In this instance, I don't know the price and for the purpose of this review, it really doesn't matter. On Old Weller Antique, assuming the store is being fair, retail would be $35-$60, depending on where and when (because Buffalo Trace enacted a price increase mid-2019). What I can tell you is Old Weller Antique is always bottled at 107°, it is a wheater (meaning the mashbill's second-largest ingredient is wheat instead of rye). This particular version is non-chill filtered, which some folks believe leads to a more flavorful whiskey.

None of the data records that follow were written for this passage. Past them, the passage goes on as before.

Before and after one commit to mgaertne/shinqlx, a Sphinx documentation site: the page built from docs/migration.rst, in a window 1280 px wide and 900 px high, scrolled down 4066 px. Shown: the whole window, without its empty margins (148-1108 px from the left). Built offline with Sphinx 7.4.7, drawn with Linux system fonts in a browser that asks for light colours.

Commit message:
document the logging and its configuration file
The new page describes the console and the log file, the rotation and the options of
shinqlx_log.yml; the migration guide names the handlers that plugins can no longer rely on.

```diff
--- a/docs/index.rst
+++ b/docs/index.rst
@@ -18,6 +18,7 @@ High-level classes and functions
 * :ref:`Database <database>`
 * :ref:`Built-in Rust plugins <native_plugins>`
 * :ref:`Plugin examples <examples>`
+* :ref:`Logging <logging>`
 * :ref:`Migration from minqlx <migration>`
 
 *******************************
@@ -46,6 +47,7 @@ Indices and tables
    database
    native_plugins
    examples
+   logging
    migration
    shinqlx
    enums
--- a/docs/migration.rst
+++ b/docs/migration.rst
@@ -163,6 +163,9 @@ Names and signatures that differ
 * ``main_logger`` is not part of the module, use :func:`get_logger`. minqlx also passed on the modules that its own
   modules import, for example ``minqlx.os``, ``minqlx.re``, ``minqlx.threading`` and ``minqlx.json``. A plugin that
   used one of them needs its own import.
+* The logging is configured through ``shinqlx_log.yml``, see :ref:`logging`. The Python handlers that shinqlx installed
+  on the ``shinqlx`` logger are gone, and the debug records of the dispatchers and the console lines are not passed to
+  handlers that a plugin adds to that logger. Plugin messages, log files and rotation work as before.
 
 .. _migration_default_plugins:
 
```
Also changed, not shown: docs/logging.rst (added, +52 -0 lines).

In my Glencairn glass, Gold Vine Antique presented as a clear, deep copper. It left a medium-thick rim on the wall that just stuck there. Fat droplets formed, but they also didn't seem to go anywhere, even waiting several minutes before they started crawling.
Aromas of cherry and oak started the nosing process. Then, a mixture of orange citrus and honeysuckle took over. When I inhaled through my lips, thick, sweet caramel rolled across my palate.
At first sip, Gold Vine Antique had a thin and oily mouthfeel. It coated my entire mouth. Vanilla and dry oak flavors were at the front. Those phased to cocoa and white chocolate. Then, on the back, it became a lovely mix of caramel and cinnamon.
The medium-length finish consisted of cherry and toasted oak. The cherry wandered off, leaving the toasted oak behind.
Bottle, Bar or Bust: A few things need to be said. Old Weller Antique and, especially store picks of it, typically disappear off the shelf before they're even settled in. Moreover, this series is more a judgment on DeVine's barrel selection ability. But, Gold Vine Antique is a wonderful representation of Old Weller Antique and far as Round One goes, I'm impressed. If you happen to stumble upon a bottle, grab it. Cheers!